1. It’s unclear what types of attacks, firms, and costs were used as data points to calculate this figure. Page 9 of the report discusses the breakdown by company size and industry, but it doesn’t show the detail by country, attack type or cost category.

2. There’s a 50% chance that the cost to your firm will be higher than €7k, with the highest cost among those surveyed being almost €750k. As stated on page 9 of the report: “If one only looks at average or median figures, the financial impact may appear containable. But behind these figures is a range of outcomes that should send a chill down any CEO’s spine”.

PS Median figures are far more insightful than averages, as they aren’t as influenced by massive edge cases. This will become evident if next year’s report includes the HSE’s €100m+ costs.


2: 39% of the Irish firms included in the Hiscox survey were victims of a cyber attack in the last year.

Let’s do some ‘back of an envelope’ numbers:

As 70% of these firms suffered more than one attack, let’s round this up to 50% of Irish firms will be a victim, with the median cost of an attack is €7k (as stated before).

If my maths are correct (see my ‘one action’ below), this suggests the Expected Monetary Value (EMV) of cyber risk to half of Irish firms is no more than €3.5k per annum (50% likelihood x €7k median cost].

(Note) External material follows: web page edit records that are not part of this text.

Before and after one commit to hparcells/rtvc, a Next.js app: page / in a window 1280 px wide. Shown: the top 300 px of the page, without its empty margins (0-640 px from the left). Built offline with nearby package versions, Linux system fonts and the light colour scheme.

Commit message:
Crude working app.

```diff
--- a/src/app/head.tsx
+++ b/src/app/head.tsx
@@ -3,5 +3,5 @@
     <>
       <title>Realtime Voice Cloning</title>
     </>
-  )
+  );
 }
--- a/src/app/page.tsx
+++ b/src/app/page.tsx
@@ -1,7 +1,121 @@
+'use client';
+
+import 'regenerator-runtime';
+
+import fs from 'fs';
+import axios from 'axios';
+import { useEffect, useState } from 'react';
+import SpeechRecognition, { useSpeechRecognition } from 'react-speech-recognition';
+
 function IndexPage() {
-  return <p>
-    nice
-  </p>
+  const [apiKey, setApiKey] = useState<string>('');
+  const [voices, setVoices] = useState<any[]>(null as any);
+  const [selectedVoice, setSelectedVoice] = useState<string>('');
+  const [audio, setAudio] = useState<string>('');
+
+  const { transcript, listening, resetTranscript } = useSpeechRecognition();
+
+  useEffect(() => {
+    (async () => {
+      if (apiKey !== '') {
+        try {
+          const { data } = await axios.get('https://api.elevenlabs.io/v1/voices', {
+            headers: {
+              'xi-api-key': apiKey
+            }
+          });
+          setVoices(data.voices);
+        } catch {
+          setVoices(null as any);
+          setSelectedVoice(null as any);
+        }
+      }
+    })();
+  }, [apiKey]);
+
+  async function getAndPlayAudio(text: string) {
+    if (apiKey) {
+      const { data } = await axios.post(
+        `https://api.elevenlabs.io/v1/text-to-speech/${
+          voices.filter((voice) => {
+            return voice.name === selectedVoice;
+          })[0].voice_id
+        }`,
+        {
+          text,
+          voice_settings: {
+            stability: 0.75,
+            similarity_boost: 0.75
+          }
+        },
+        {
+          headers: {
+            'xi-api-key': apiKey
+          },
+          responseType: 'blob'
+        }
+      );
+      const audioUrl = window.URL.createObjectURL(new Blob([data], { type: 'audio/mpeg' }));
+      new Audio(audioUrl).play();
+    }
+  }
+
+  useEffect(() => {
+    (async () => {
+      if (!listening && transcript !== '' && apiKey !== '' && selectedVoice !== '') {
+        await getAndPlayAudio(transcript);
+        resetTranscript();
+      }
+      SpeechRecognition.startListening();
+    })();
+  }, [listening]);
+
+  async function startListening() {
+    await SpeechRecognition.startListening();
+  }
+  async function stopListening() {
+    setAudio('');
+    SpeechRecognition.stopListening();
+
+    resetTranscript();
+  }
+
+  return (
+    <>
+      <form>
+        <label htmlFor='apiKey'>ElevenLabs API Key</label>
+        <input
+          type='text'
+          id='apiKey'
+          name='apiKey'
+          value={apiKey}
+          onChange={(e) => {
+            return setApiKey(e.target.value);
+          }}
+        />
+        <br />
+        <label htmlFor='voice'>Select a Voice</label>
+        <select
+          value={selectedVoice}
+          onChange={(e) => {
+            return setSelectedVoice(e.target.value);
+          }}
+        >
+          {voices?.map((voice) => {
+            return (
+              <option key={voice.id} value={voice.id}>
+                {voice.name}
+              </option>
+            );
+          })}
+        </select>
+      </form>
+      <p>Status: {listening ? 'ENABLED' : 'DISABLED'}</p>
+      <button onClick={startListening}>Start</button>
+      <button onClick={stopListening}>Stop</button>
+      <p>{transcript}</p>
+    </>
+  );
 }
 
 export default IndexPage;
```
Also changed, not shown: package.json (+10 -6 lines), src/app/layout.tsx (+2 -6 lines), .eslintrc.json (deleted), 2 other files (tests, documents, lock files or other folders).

In other words, half of Irish firms should spend no more than €3.5k per annum on cybersecurity as the expected loss is no more than €3.5k per annum.

I would interpret this in one of three ways:

1 – My maths are wrong.

2 – My career choice is wrong.

3 – Understanding the data points that fed into this number is critical.

3 – Confirming whether you are likely to be in the bottom 50% is critical, as I discuss in my ‘one action’ below.


ONE ACTION – If you do only one ‘cybersecurity’ thing this week, do this.

1: Check my maths and check your numbers:

Now is the time for all of the accountants and actuaries reading this to tell me where I went wrong in my calculations above.

Otherwise, it suggests that for half of Irish firms, the expected monetary value of cybersecurity risk is no more than €3.5k per annum.

Think about whether your firm could fall into this lower half of firms.

If it doesn’t and you’re in the top 50%, my maths would suggest that the cost of each successful attack on your firm is likely to be between €7k and €750k so the amount you should be spending on cybersecurity is somewhere betweem €3.5k and €375k pa.

Regardless, if you do nothing else, make sure your firm is not one of the 17% of surveyed firms that said their very survival was threatened as a result of the attack.